Extracted records
╭──

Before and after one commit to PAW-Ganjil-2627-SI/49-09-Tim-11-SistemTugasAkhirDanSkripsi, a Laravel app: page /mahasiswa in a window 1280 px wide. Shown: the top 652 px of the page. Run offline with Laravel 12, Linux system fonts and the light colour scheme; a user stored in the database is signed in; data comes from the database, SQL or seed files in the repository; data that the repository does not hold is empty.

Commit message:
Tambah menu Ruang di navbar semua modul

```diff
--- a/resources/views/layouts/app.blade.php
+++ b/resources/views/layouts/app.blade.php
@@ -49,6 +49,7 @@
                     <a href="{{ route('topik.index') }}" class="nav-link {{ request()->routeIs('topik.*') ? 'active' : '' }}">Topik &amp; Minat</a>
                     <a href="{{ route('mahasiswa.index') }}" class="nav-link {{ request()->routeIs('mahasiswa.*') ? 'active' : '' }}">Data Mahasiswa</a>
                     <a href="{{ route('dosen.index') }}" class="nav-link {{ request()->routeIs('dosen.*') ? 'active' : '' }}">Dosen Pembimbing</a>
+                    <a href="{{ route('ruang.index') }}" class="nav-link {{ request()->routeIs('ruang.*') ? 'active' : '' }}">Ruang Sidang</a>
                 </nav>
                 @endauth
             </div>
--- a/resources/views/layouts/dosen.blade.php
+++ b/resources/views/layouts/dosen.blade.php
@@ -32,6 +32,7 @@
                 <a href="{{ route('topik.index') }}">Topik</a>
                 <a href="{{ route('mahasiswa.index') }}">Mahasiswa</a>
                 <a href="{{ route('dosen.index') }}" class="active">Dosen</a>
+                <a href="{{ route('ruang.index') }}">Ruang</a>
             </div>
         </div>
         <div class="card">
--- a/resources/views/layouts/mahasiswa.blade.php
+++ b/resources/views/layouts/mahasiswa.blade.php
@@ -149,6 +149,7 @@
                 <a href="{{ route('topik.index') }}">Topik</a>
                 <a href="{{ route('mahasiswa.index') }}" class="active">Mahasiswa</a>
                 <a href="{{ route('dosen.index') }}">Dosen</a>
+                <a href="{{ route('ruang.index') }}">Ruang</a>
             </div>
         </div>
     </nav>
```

╰──

■ Work to complete ■
Scan the data above for the string "resources" and copy each line where it appears.

■ Solution for this task ■
--- a/resources/views/layouts/app.blade.php
+++ b/resources/views/layouts/app.blade.php
--- a/resources/views/layouts/dosen.blade.php
+++ b/resources/views/layouts/dosen.blade.php
--- a/resources/views/layouts/mahasiswa.blade.php
+++ b/resources/views/layouts/mahasiswa.blade.php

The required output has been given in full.